Task to carry out
In the entries below, count every line that has the string "white", and answer with that count alone.

-------

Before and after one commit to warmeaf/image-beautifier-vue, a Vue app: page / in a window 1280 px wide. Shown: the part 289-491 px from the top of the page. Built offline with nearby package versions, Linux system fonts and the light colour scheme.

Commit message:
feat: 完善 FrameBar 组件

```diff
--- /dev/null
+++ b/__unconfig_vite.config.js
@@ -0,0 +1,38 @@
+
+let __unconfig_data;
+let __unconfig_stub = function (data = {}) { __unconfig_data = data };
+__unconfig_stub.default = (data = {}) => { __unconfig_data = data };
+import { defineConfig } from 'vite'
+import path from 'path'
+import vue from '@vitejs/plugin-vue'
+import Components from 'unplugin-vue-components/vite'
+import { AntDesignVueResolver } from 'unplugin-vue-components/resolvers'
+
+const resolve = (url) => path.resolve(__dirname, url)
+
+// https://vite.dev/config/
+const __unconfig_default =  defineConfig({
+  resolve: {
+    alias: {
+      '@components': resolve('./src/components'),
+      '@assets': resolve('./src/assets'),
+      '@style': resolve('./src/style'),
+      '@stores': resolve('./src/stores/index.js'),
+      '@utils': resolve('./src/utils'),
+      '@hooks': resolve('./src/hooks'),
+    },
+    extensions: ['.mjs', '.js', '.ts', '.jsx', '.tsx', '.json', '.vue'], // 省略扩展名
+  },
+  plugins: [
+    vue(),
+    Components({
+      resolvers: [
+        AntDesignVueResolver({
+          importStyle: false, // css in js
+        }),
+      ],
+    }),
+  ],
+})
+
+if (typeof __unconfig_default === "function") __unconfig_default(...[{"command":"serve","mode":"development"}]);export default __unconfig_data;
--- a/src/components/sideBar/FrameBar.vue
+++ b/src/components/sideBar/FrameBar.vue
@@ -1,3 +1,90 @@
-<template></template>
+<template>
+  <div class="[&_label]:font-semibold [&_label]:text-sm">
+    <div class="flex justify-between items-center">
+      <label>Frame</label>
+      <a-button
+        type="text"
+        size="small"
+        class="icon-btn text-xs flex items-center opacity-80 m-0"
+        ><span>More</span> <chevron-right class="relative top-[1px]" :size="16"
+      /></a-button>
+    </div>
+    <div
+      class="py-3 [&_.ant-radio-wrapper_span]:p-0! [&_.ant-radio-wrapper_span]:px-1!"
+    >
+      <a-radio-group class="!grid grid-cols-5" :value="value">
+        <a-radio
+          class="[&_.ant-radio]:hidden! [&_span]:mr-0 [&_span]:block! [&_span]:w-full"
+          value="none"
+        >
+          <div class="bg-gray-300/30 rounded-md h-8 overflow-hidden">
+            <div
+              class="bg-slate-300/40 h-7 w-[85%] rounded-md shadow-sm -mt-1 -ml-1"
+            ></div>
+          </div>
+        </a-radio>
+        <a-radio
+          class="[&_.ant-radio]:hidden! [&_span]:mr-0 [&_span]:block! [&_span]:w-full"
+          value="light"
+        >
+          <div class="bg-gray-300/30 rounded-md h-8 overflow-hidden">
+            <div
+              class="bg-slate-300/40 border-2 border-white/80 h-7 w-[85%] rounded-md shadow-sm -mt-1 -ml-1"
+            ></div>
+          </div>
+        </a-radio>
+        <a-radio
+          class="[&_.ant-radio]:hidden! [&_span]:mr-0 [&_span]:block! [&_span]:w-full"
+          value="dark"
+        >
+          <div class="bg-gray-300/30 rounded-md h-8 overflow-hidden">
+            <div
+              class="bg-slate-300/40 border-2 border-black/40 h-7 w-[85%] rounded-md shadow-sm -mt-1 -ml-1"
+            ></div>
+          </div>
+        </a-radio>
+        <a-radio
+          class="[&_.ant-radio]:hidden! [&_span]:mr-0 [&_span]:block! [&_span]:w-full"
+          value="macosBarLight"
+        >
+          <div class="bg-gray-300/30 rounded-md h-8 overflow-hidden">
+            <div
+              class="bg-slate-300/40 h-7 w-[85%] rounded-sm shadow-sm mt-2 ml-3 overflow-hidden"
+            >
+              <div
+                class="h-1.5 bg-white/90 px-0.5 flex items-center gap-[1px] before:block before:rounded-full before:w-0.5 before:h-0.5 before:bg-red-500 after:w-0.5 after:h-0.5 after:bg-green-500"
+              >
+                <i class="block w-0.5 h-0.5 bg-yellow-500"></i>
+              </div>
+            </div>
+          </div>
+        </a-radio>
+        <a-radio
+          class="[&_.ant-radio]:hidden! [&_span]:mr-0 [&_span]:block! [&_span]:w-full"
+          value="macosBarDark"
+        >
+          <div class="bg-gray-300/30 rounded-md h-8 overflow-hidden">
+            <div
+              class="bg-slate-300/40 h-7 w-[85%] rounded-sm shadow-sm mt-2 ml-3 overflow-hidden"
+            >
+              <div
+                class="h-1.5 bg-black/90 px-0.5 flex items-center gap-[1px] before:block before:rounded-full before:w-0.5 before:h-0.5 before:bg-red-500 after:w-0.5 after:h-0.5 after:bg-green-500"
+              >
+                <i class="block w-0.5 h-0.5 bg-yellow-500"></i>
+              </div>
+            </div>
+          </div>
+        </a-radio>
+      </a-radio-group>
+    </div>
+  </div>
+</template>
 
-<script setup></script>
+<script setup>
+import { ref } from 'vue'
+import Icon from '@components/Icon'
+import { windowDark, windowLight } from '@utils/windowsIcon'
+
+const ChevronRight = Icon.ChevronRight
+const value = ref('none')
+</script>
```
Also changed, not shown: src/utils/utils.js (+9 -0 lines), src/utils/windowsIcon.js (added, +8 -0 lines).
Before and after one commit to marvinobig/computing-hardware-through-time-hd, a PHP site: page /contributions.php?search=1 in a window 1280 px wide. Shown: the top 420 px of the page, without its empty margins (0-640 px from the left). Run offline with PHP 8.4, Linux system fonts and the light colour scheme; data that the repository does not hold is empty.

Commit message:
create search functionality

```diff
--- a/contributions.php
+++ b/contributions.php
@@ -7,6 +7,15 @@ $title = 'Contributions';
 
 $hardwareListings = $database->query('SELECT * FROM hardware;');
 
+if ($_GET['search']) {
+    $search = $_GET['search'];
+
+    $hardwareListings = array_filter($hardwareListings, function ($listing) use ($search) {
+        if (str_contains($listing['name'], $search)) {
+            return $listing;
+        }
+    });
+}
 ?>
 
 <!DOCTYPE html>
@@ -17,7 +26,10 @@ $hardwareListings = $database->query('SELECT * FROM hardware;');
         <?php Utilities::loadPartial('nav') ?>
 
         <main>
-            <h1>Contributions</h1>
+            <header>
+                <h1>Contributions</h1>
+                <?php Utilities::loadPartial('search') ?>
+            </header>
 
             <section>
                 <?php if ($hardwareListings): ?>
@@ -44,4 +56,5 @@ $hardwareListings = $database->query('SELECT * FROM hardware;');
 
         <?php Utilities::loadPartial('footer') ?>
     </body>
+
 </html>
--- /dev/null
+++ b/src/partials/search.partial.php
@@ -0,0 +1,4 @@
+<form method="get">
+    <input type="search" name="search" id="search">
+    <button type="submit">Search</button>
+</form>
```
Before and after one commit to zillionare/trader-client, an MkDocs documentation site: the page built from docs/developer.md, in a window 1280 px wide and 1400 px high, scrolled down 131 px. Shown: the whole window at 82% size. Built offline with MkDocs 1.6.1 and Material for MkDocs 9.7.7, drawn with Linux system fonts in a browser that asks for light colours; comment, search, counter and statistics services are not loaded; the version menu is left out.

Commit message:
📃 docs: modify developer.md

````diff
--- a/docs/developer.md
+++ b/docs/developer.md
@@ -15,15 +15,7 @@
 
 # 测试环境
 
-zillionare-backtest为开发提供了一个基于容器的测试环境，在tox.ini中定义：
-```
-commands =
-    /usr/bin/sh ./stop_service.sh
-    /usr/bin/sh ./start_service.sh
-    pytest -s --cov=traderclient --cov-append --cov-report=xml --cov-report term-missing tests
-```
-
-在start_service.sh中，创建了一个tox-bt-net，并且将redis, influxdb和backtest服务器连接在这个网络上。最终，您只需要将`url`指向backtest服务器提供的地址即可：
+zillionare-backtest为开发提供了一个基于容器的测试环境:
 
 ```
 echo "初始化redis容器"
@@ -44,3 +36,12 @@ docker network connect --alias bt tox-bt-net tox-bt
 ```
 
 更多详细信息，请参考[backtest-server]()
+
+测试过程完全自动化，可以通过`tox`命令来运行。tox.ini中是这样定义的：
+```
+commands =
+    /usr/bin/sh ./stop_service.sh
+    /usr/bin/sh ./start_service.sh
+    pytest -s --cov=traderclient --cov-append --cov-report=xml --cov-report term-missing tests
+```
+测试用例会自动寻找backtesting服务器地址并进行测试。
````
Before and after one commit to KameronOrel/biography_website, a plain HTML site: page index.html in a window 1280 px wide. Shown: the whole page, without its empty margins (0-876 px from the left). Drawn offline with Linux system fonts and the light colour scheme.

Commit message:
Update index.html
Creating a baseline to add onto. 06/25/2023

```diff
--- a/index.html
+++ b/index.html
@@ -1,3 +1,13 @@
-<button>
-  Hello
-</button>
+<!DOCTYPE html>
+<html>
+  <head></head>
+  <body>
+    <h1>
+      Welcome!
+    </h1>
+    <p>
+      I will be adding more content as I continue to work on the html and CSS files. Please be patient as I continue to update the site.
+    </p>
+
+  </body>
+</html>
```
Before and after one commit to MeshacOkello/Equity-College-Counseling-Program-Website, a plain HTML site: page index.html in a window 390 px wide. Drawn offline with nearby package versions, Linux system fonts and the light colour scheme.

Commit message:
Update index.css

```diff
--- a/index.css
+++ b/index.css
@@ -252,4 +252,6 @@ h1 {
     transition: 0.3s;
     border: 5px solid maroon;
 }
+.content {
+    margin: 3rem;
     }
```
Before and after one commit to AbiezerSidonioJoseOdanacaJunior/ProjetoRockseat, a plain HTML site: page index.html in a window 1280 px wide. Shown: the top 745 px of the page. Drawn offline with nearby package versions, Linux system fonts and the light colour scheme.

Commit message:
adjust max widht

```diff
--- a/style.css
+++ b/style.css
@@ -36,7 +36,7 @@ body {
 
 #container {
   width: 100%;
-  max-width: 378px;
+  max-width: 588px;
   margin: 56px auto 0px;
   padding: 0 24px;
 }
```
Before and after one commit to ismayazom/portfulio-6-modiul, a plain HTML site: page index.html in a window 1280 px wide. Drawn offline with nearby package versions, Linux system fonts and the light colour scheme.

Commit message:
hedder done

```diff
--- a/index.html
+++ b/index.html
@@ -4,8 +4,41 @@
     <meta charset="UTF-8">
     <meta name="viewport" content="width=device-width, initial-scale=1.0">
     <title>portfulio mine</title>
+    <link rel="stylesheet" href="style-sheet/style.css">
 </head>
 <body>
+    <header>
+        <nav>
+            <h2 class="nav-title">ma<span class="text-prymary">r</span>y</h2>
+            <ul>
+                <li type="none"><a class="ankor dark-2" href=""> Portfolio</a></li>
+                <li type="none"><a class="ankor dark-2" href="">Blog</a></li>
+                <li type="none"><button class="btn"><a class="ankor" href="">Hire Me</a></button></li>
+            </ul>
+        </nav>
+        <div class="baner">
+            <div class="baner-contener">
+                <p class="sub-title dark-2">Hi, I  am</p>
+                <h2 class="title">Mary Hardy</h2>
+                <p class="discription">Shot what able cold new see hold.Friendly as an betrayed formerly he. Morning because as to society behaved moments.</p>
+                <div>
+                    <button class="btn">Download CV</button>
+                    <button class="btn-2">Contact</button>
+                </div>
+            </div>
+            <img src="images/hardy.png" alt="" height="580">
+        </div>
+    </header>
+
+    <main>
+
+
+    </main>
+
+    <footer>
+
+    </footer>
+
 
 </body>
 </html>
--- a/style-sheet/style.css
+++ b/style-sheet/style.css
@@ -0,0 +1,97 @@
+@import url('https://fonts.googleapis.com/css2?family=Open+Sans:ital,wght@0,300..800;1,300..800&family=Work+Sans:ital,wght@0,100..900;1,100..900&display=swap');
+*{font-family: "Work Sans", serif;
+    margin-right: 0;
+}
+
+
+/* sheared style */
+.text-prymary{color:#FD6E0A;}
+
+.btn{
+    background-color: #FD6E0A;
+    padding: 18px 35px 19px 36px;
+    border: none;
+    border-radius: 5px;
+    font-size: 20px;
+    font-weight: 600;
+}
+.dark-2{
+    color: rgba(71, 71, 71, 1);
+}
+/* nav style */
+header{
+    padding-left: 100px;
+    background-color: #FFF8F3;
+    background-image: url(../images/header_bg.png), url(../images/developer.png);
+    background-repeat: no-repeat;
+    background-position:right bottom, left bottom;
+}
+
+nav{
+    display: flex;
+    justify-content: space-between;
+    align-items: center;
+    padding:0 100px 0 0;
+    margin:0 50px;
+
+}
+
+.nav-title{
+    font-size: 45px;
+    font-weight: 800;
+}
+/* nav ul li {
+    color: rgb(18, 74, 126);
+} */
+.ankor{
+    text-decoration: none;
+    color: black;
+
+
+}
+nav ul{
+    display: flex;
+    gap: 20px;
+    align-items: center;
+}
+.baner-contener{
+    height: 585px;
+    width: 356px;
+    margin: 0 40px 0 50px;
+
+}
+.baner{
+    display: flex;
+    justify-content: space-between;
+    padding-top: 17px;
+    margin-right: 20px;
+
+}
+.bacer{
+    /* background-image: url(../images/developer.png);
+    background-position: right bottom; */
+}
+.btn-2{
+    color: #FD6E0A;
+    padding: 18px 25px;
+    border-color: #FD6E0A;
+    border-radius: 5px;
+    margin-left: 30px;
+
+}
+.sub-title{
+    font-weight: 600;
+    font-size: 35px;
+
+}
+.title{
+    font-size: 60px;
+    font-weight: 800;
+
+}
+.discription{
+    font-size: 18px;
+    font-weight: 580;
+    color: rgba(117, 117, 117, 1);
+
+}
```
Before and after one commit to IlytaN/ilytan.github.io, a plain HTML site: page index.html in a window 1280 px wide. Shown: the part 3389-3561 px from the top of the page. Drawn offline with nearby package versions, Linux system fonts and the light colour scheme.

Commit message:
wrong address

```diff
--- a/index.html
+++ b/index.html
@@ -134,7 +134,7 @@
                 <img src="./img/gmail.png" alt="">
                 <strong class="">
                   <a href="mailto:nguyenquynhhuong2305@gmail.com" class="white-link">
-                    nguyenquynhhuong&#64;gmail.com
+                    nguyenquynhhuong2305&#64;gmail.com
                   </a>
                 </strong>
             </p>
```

-------

Written reply
3